Bill Vidonic is a staff writer for Trib Total Media. He can be reached at 412-380-5621 or firstname.lastname@example.org.
Show commenting policy
TribLive commenting policy
You are solely responsible for your comments and by using TribLive.com you agree to our Terms of Service.
We moderate comments. Our goal is to provide substantive commentary for a general readership. By screening submissions, we provide a space where readers can share intelligent and informed commentary that enhances the quality of our news and information.
While most comments will be posted if they are on-topic and not abusive, moderating decisions are subjective. We will make them as carefully and consistently as we can. Because of the volume of reader comments, we cannot review individual moderation decisions with readers.
We value thoughtful comments representing a range of views that make their point quickly and politely. We make an effort to protect discussions from repeated comments either by the same reader or different readers.
We follow the same standards for taste as the daily newspaper. A few things we won't tolerate: personal attacks, obscenity, vulgarity, profanity (including expletives and letters followed by dashes), commercial promotion, impersonations, incoherence, proselytizing and SHOUTING. Don't include URLs to Web sites.
We do not edit comments. They are either approved or deleted. We reserve the right to edit a comment that is quoted or excerpted in an article. In this case, we may fix spelling and punctuation.
We welcome strong opinions and criticism of our work, but we don't want comments to become bogged down with discussions of our policies and we will moderate accordingly.
We appreciate it when readers and people quoted in articles or blog posts point out errors of fact or emphasis and will investigate all assertions. But these suggestions should be sent via e-mail. To avoid distracting other readers, we won't publish comments that suggest a correction. Instead, corrections will be made in a blog post or in an article.
- Aldi set to open Cranberry location
- Connoquenessing Valley innovative learning space emphasizes interaction
- Butler County community reigns as king of Cranberries
- Drilling regulations divisive in Middlesex
- Butler Township man in jail after reportedly holding woman at gunpoint
- Iron Mountain digs deep in Butler County mine to bring in clients

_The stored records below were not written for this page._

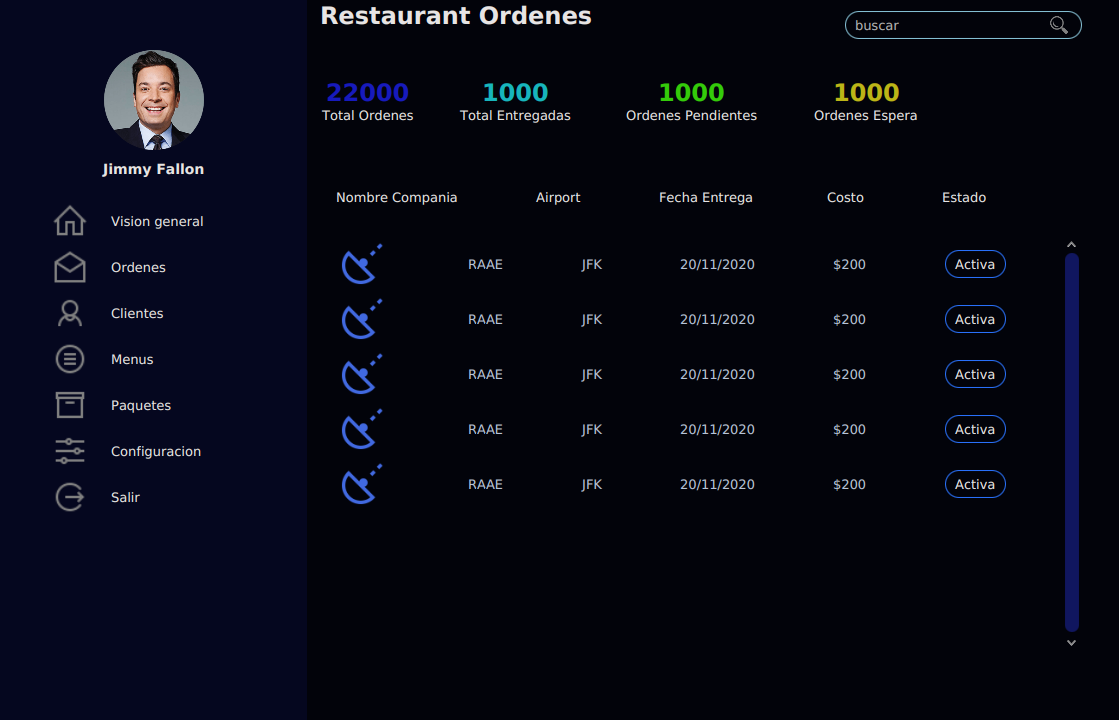
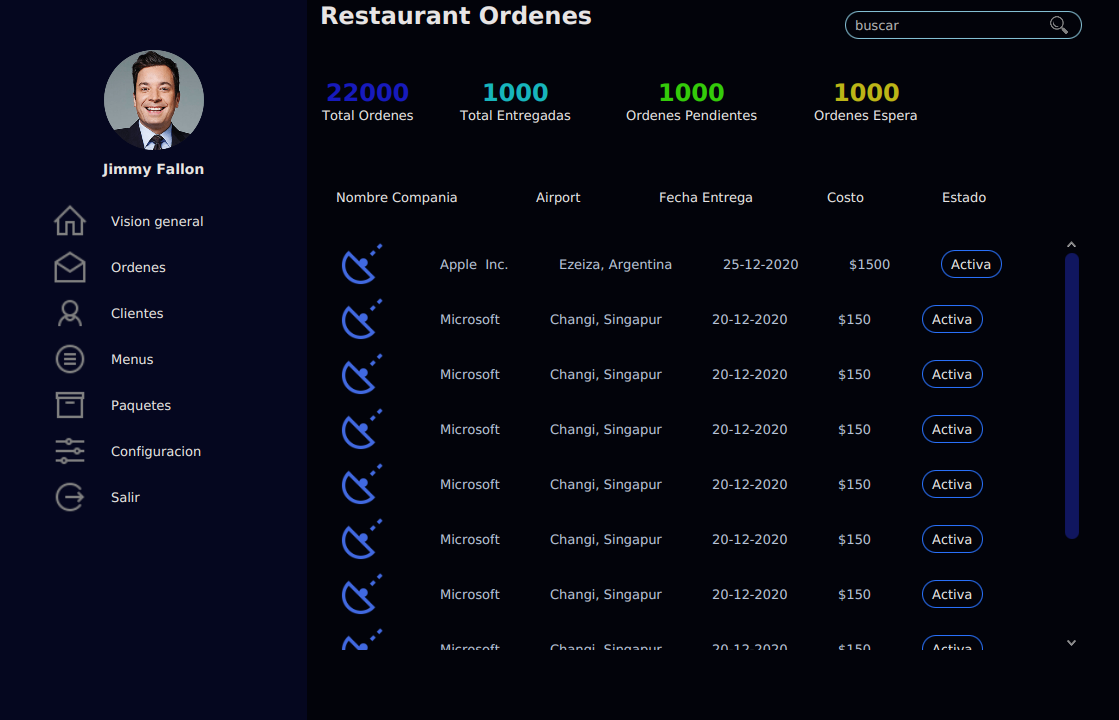
Se agregaron clases Model y Controller para implementar el modelo arquitectonico MVC, tambien se modifico los margenes de la vista Item

diff --git a/Aplicacion/src/App/java/controller/ControllerMain.java b/Aplicacion/src/App/java/controller/ControllerMain.java
@@ -1,6 +1,7 @@
 package App.java.controller;
 
 import com.jfoenix.controls.JFXButton;
+
 import javafx.application.Platform;
 import javafx.event.ActionEvent;
 import javafx.fxml.FXML;
@@ -16,7 +17,8 @@ import java.io.IOException;
 import java.net.URL;
 import java.util.ResourceBundle;
 
-public class ControllerMain extends ControllerItem implements Initializable {
+public class ControllerMain extends Controller implements Initializable {
+
 
 	public static final String ITEM = "/App/resources/fxml/Item.fxml";
 	
@@ -42,8 +44,21 @@ public class ControllerMain extends ControllerItem implements Initializable {
     public void initialize(URL location, ResourceBundle resources) {
         scrollPane.setHbarPolicy(ScrollPane.ScrollBarPolicy.NEVER);
 
-        Node [] nodes = new Node[5];
+        Node [] nodes = new Node[10];
         for (int i = 0; i < nodes.length ; i++) {
+        	 if(i == 0) {
+                 getModelo().setNombreCompania("Apple  Inc.");
+                 getModelo().setNombreAirport("Ezeiza, Argentina");
+                 getModelo().setCosto("$1500");
+                 getModelo().setFecha("25-12-2020");
+
+             } else {
+                 getModelo().setNombreCompania("Microsoft");
+                 getModelo().setNombreAirport("Changi, Singapur");
+                 getModelo().setCosto("$150");
+                 getModelo().setFecha("20-12-2020");
+
+             }
             try {
                 final int j = i;
                 nodes[i] = FXMLLoader.load(getClass().getResource(ControllerMain.ITEM));
@@ -55,8 +70,9 @@ public class ControllerMain extends ControllerItem implements Initializable {
                 nodes[i].setOnMouseExited(event -> {
                     nodes[j].setStyle("-fx-background-color: #02030A");
                 });
-                               
+                          
                 pnItems.getChildren().add(nodes[i]);
+               
             } catch (IOException e) {
                 e.printStackTrace();
             }
@@ -93,5 +109,4 @@ public class ControllerMain extends ControllerItem implements Initializable {
             pnlConfiguracion.toFront();
         }
     }
-
 }

diff --git a/Aplicacion/src/App/java/controller/ControllerItem.java b/Aplicacion/src/App/java/controller/ControllerItem.java
@@ -7,63 +7,20 @@ import javafx.fxml.FXML;
 import javafx.fxml.Initializable;
 import javafx.scene.control.Label;
 
-public class ControllerItem implements Initializable {
+public class ControllerItem extends Controller implements Initializable {
 
     @FXML private Label nombreCompania;
     @FXML private Label nombreAirport;
     @FXML private Label fecha;
     @FXML private Label costo;
-	
     
-    public Label getNombreCompania() {
-		return nombreCompania;
-	}
-
-
-	public void setNombreCompania(Label nombreCompania) {
-		this.nombreCompania = nombreCompania;
-	}
-
-
-	public Label getNombreAirport() {
-		return nombreAirport;
-	}
-
-
-	public void setNombreAirport(Label nombreAirport) {
-		this.nombreAirport = nombreAirport;
-	}
-
-
-	public Label getFecha() {
-		return fecha;
-	}
-
-
-	public void setFecha(Label fecha) {
-		this.fecha = fecha;
-	}
-
-
-	public Label getCosto() {
-		return costo;
-	}
-
-
-	public void setCosto(Label costo) {
-		this.costo = costo;
-	}
-
-	public void setLabelNombreCompania(String name) {
-		nombreCompania.setText(name);
-	}
-
 	@Override
 	public void initialize(URL location, ResourceBundle resources) {
 		
-		//nombreCompania.setText("Apple");
-		
-	}
-    
-    
+		nombreCompania.setText(getModelo().getNombreCompania());
+		nombreAirport.setText(getModelo().getNombreAirport());
+		fecha.setText(getModelo().getFecha());
+		costo.setText(getModelo().getCosto());
+
+	}    
 }

diff --git a/Aplicacion/src/App/java/model/Model.java b/Aplicacion/src/App/java/model/Model.java
@@ -1,5 +1,61 @@
 package App.java.model;
 
+import java.util.ArrayList;
+import java.util.List;
+
 public class Model {
 
+	private String nombreCompania;
+	private String nombreAirport;
+	private String fecha;
+	private String costo;
+	private static List<String> datosCliente;
+	
+	public Model() {
+		
+		datosCliente = new ArrayList<String>();
+	}
+
+	public String getNombreCompania() {
+		return nombreCompania;
+	}
+
+	public void setNombreCompania(String nombreCompania) {
+		this.nombreCompania = nombreCompania;
+	}
+
+	public String getNombreAirport() {
+		return nombreAirport;
+	}
+
+	public void setNombreAirport(String nombreAirport) {
+		this.nombreAirport = nombreAirport;
+	}
+
+	public String getFecha() {
+		return fecha;
+	}
+
+	public void setFecha(String fecha) {
+		this.fecha = fecha;
+	}
+
+	public String getCosto() {
+		return costo;
+	}
+
+	public void setCosto(String costo) {
+		this.costo = costo;
+	}
+	
+	public void agregarDatos() {
+		datosCliente.add(getNombreCompania());
+		datosCliente.add(getNombreAirport());
+		datosCliente.add(getFecha());
+		datosCliente.add(getCosto());
+	}
+	
+	public void eliminarDatos() {
+		datosCliente.clear();
+	}	
 }

diff --git a/Aplicacion/src/App/java/Main.java b/Aplicacion/src/App/java/Main.java
@@ -1,5 +1,7 @@
 package App.java;
 
+import App.java.controller.Controller;
+import App.java.model.Model;
 import javafx.application.Application;
 import javafx.fxml.FXMLLoader;
 import javafx.scene.Parent;
@@ -12,8 +14,15 @@ public class Main extends Application {
 	public static final String VISTA_PRINCIPAL = "/App/resources/fxml/vistaPrincipal.fxml";
     private double x,y;
     
+    private Model modelo;
+    private Controller controlador;
+    
     @Override
     public void start(Stage primaryStage) throws Exception{
+    	modelo= new Model();
+    	controlador = new Controller();
+        controlador.setModelo(modelo);
+    	
         Parent root = FXMLLoader.load(getClass().getResource(Main.VISTA_PRINCIPAL));
         primaryStage.setScene(new Scene(root));
 

diff --git a/Aplicacion/src/App/java/controller/Controller.java b/Aplicacion/src/App/java/controller/Controller.java
@@ -1,0 +1,17 @@
+package App.java.controller;
+
+import App.java.model.Model;
+
+public class Controller {
+
+	private static Model modelo;
+
+	public void setModelo(Model modelo) {
+		Controller.modelo = modelo;		
+	}
+
+    public Model getModelo()
+    {
+    	return modelo;
+    }    
+}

- Butler County to join growing 911 network
- Middlesex natural gas drilling hearings under way
- Interstate 376 lanes reopen in Hopewell following garbage truck fire